After a lengthy battle, documents on Friday showed the Bush administration threatened to fine Yahoo $250,000 per day  for failing to comply with the U.S. government's PRISM program.

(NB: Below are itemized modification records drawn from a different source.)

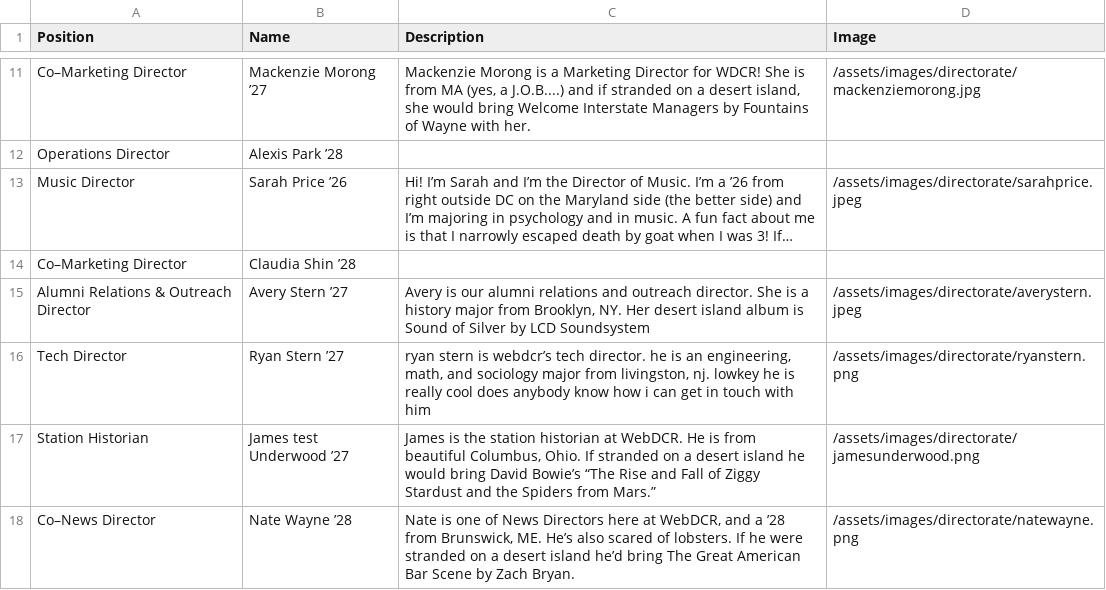
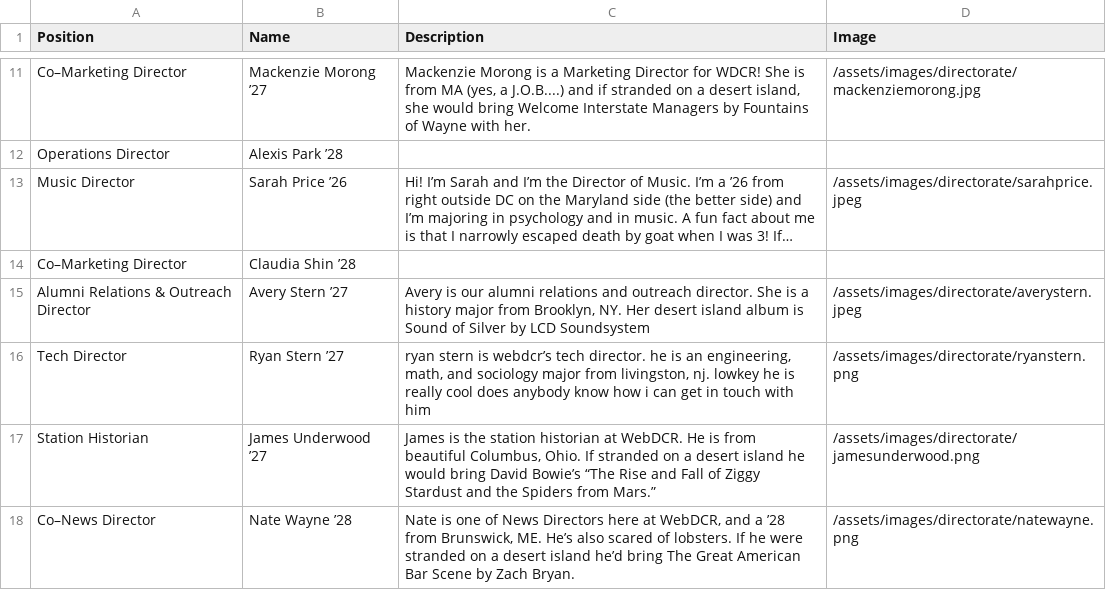
Before and after one commit to webdcr/webdcr.github.io, a CSV file: _data/directorate.csv, drawn as a sheet; only a part is shown, gaps mark what is left out; long unchanged cells end in ….

Commit message:
Update directorate.csv via admin panel

```diff
--- a/_data/directorate.csv
+++ b/_data/directorate.csv
@@ -16,3 +16,3 @@ Alumni Relations & Outreach Director,Avery Stern ’27,"Avery is our alumni rela
 Tech Director,Ryan Stern ’27,"ryan stern is webdcr’s tech director. he is an engineering, math, and sociology major from livingston, nj. lowkey he is really cool does anybody know how i can get in touch with him",/assets/images/directorate/ryanstern.png
-Station Historian,James test Underwood ’27,"James is the station historian at WebDCR. He is from beautiful Columbus, Ohio. If stranded on a desert island he would bring David Bowie’s “The Rise and Fall of Ziggy Stardust and the Spiders from Mars.”",/assets/images/directorate/jamesunderwood.png
+Station Historian,James Underwood ’27,"James is the station historian at WebDCR. He is from beautiful Columbus, Ohio. If stranded on a desert island he would bring David Bowie’s “The Rise and Fall of Ziggy Stardust and the Spiders from Mars.”",/assets/images/directorate/jamesunderwood.png
 Co–News Director,Nate Wayne ’28,"Nate is one of News Directors here at WebDCR, and a ’28 from Brunswick, ME. He’s also scared of lobsters. If he were stranded on a desert island he’d bring The Great American Bar Scene by Zach Bryan.",/assets/images/directorate/natewayne.png
```
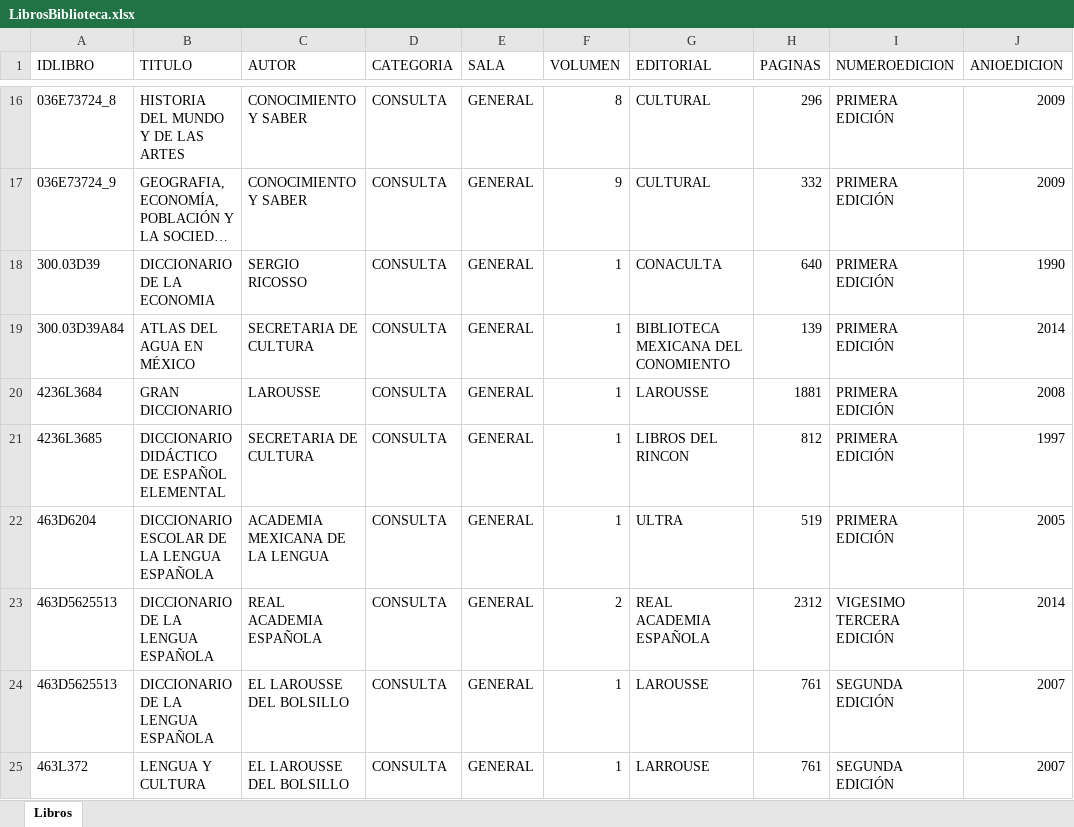
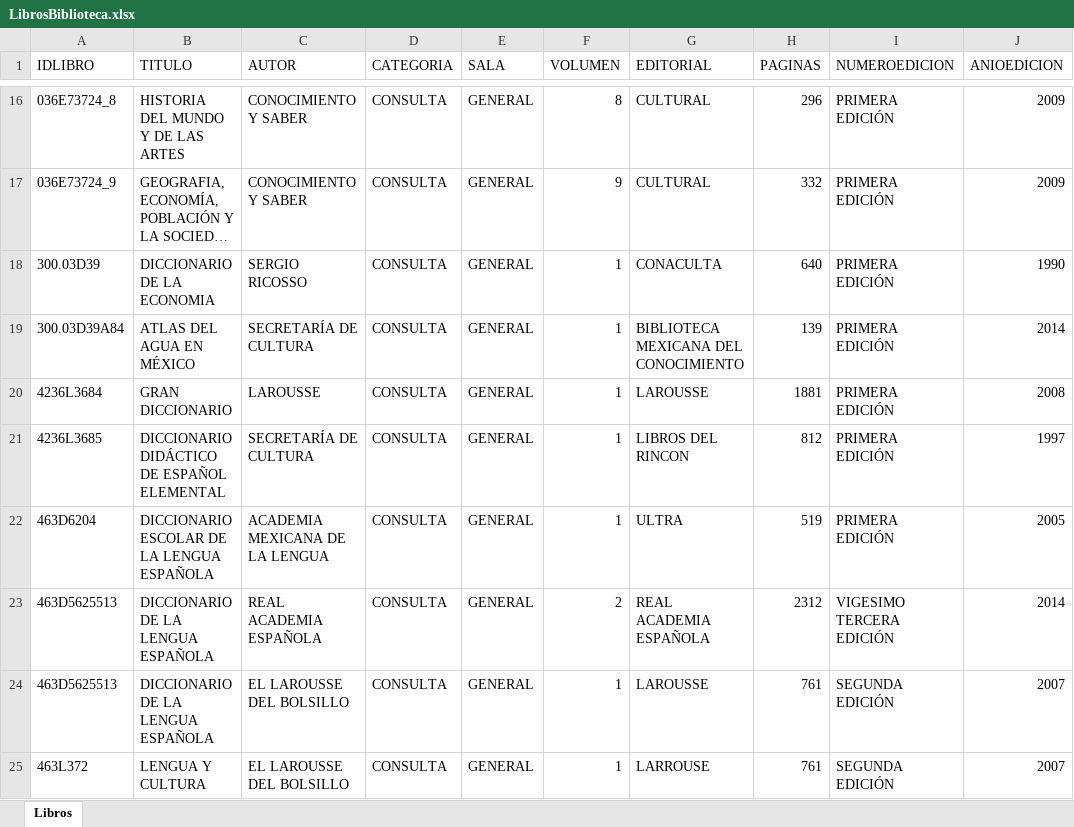
Before and after one commit to DavidNva/DatosBibliotecaExcel, an Excel workbook: LibrosBiblioteca.xlsx, sheet Libros, drawn as a sheet; only a part is shown, gaps mark what is left out; long unchanged cells end in …; values as stored, in another font and other column widths than the file's, no borders; the diff covers the shown part only; the diff names each change by its address in the sheet, - before the commit and + after, or states it on an @@ line.

```diff
--- a/LibrosBiblioteca.xlsx (sheet Libros)
+++ b/LibrosBiblioteca.xlsx (sheet Libros)
-C19 (AUTOR): SECRETARIA DE CULTURA
+C19 (AUTOR): SECRETARÍA DE CULTURA
-G19 (EDITORIAL): BIBLIOTECA MEXICANA DEL CONOMIENTO
+G19 (EDITORIAL): BIBLIOTECA MEXICANA DEL CONOCIMIENTO
-C21 (AUTOR): SECRETARIA DE CULTURA
+C21 (AUTOR): SECRETARÍA DE CULTURA
```
Also changed, not shown: other rows of this sheet.
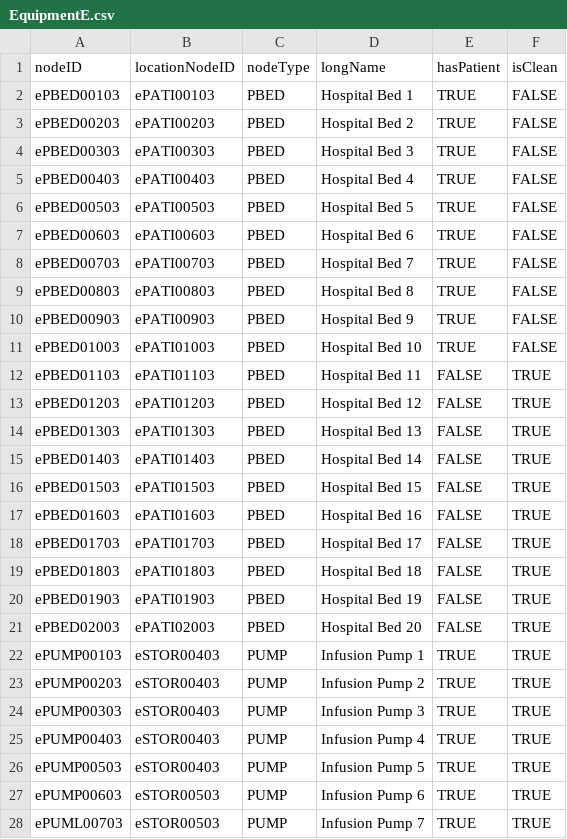
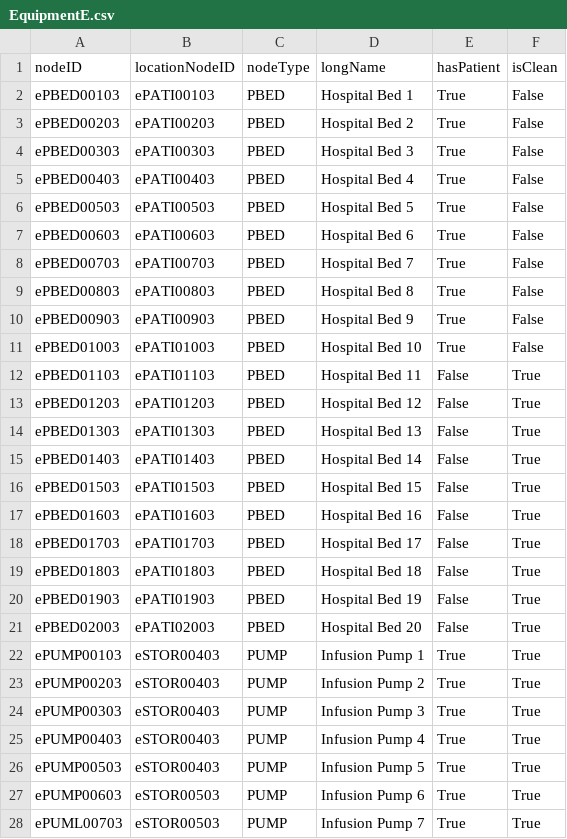
Before and after one commit to CS3733-C22-Team-E/MedicalTracking, a CSV file: MedicalTrackingApp/out/production/resources/edu/wpi/teame/csv/EquipmentE.csv, drawn as a sheet; only a part is shown; the diff covers the shown part only.

```diff
--- a/MedicalTrackingApp/out/production/resources/edu/wpi/teame/csv/EquipmentE.csv
+++ b/MedicalTrackingApp/out/production/resources/edu/wpi/teame/csv/EquipmentE.csv
@@ -1,28 +1,28 @@
 nodeID,locationNodeID,nodeType,longName,hasPatient,isClean
-ePBED00103,ePATI00103,PBED,Hospital Bed 1,TRUE,FALSE
-ePBED00203,ePATI00203,PBED,Hospital Bed 2,TRUE,FALSE
-ePBED00303,ePATI00303,PBED,Hospital Bed 3,TRUE,FALSE
-ePBED00403,ePATI00403,PBED,Hospital Bed 4,TRUE,FALSE
-ePBED00503,ePATI00503,PBED,Hospital Bed 5,TRUE,FALSE
-ePBED00603,ePATI00603,PBED,Hospital Bed 6,TRUE,FALSE
-ePBED00703,ePATI00703,PBED,Hospital Bed 7,TRUE,FALSE
-ePBED00803,ePATI00803,PBED,Hospital Bed 8,TRUE,FALSE
-ePBED00903,ePATI00903,PBED,Hospital Bed 9,TRUE,FALSE
-ePBED01003,ePATI01003,PBED,Hospital Bed 10,TRUE,FALSE
-ePBED01103,ePATI01103,PBED,Hospital Bed 11,FALSE,TRUE
-ePBED01203,ePATI01203,PBED,Hospital Bed 12,FALSE,TRUE
-ePBED01303,ePATI01303,PBED,Hospital Bed 13,FALSE,TRUE
-ePBED01403,ePATI01403,PBED,Hospital Bed 14,FALSE,TRUE
-ePBED01503,ePATI01503,PBED,Hospital Bed 15,FALSE,TRUE
-ePBED01603,ePATI01603,PBED,Hospital Bed 16,FALSE,TRUE
-ePBED01703,ePATI01703,PBED,Hospital Bed 17,FALSE,TRUE
-ePBED01803,ePATI01803,PBED,Hospital Bed 18,FALSE,TRUE
-ePBED01903,ePATI01903,PBED,Hospital Bed 19,FALSE,TRUE
-ePBED02003,ePATI02003,PBED,Hospital Bed 20,FALSE,TRUE
-ePUMP00103,eSTOR00403,PUMP,Infusion Pump 1,TRUE,TRUE
-ePUMP00203,eSTOR00403,PUMP,Infusion Pump 2,TRUE,TRUE
-ePUMP00303,eSTOR00403,PUMP,Infusion Pump 3,TRUE,TRUE
-ePUMP00403,eSTOR00403,PUMP,Infusion Pump 4,TRUE,TRUE
-ePUMP00503,eSTOR00403,PUMP,Infusion Pump 5,TRUE,TRUE
-ePUMP00603,eSTOR00503,PUMP,Infusion Pump 6,TRUE,TRUE
-ePUML00703,eSTOR00503,PUMP,Infusion Pump 7,TRUE,TRUE
+ePBED00103,ePATI00103,PBED,Hospital Bed 1,True,False
+ePBED00203,ePATI00203,PBED,Hospital Bed 2,True,False
+ePBED00303,ePATI00303,PBED,Hospital Bed 3,True,False
+ePBED00403,ePATI00403,PBED,Hospital Bed 4,True,False
+ePBED00503,ePATI00503,PBED,Hospital Bed 5,True,False
+ePBED00603,ePATI00603,PBED,Hospital Bed 6,True,False
+ePBED00703,ePATI00703,PBED,Hospital Bed 7,True,False
+ePBED00803,ePATI00803,PBED,Hospital Bed 8,True,False
+ePBED00903,ePATI00903,PBED,Hospital Bed 9,True,False
+ePBED01003,ePATI01003,PBED,Hospital Bed 10,True,False
+ePBED01103,ePATI01103,PBED,Hospital Bed 11,False,True
+ePBED01203,ePATI01203,PBED,Hospital Bed 12,False,True
+ePBED01303,ePATI01303,PBED,Hospital Bed 13,False,True
+ePBED01403,ePATI01403,PBED,Hospital Bed 14,False,True
+ePBED01503,ePATI01503,PBED,Hospital Bed 15,False,True
+ePBED01603,ePATI01603,PBED,Hospital Bed 16,False,True
+ePBED01703,ePATI01703,PBED,Hospital Bed 17,False,True
+ePBED01803,ePATI01803,PBED,Hospital Bed 18,False,True
+ePBED01903,ePATI01903,PBED,Hospital Bed 19,False,True
+ePBED02003,ePATI02003,PBED,Hospital Bed 20,False,True
+ePUMP00103,eSTOR00403,PUMP,Infusion Pump 1,True,True
+ePUMP00203,eSTOR00403,PUMP,Infusion Pump 2,True,True
+ePUMP00303,eSTOR00403,PUMP,Infusion Pump 3,True,True
+ePUMP00403,eSTOR00403,PUMP,Infusion Pump 4,True,True
+ePUMP00503,eSTOR00403,PUMP,Infusion Pump 5,True,True
+ePUMP00603,eSTOR00503,PUMP,Infusion Pump 6,True,True
+ePUML00703,eSTOR00503,PUMP,Infusion Pump 7,True,True
```
Also changed, not shown: 32 edited cells elsewhere in this file, MedicalTrackingApp/out/production/resources/edu/wpi/teame/csv/TowerLocationsE.csv, 41 other files.
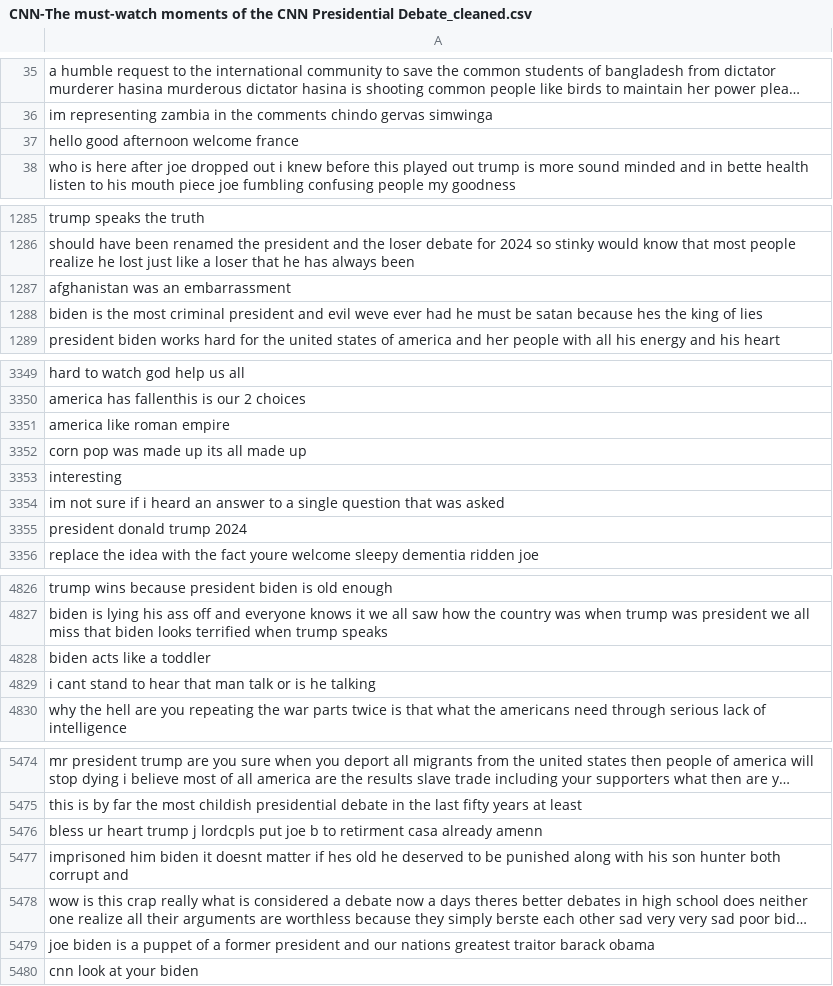
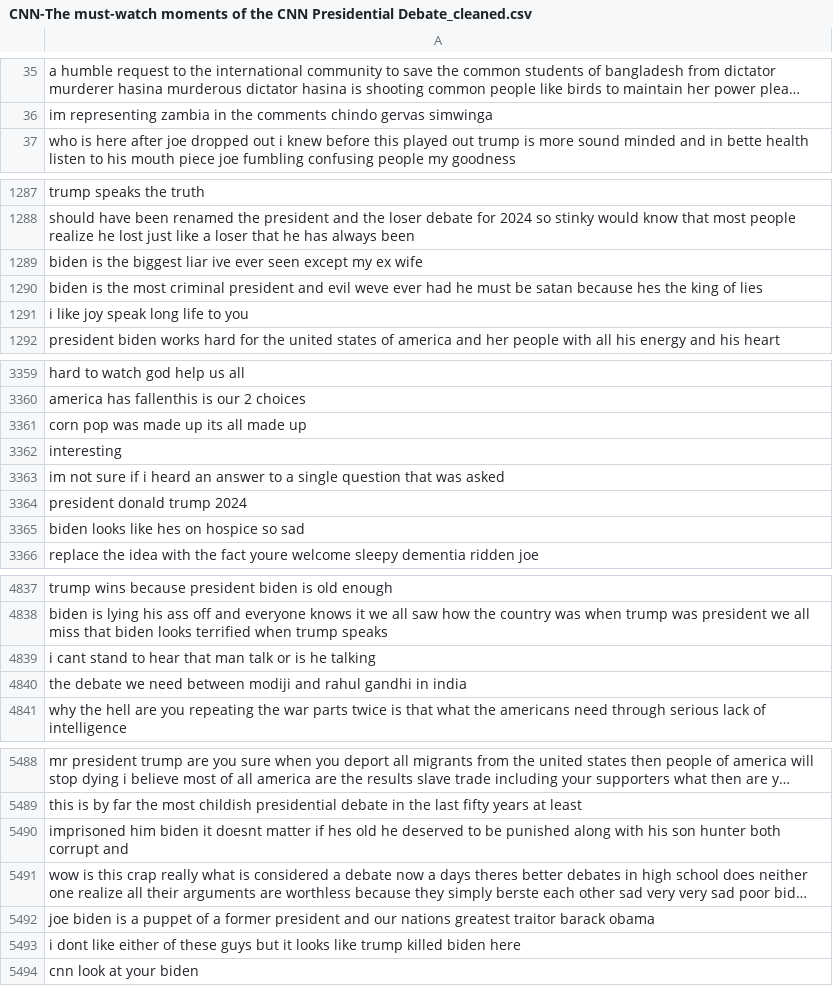
Before and after one commit to tyrionhuu/YouTube_Data_Science, a CSV file: stance_detection/comments/debate/CNN-The must-watch moments of the CNN Presidential Debate_cleaned.csv, drawn as a sheet; only a part is shown, gaps mark what is left out; long unchanged cells end in …; removed rows and columns are numbered as before the commit, all else as after; the diff covers the shown part only; the diff names each change by its address in the sheet, - before the commit and + after, or states it on an @@ line.

```diff
--- a/stance_detection/comments/debate/CNN-The must-watch moments of the CNN Presidential Debate_cleaned.csv
+++ b/stance_detection/comments/debate/CNN-The must-watch moments of the CNN Presidential Debate_cleaned.csv
-row 37: hello good afternoon welcome france
-A1289: afghanistan was an embarrassment
+A1289: biden is the biggest liar ive ever seen except my ex wife
+row 1291: i like joy speak long life to you
-row 3351: america like roman empire
+row 3365: biden looks like hes on hospice so sad
-row 4828: biden acts like a toddler
+row 4840: the debate we need between modiji and rahul gandhi in india
-row 5476: bless ur heart trump j lordcpls put joe b to retirment casa already amenn
+row 5493: i dont like either of these guys but it looks like trump killed biden here
```
Also changed, not shown: 72 added rows, 54 removed rows, 1 moved row and 2 edited cells elsewhere in this file, stance_detection/comments/debate/CNN-The must-watch moments of the CNN Presidential Debate_tokenized.csv, 17 other files.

That fine alone would have been troubling for the company. But according to a new first-hand testimony by Yahoo's lawyers, that was just the beginning.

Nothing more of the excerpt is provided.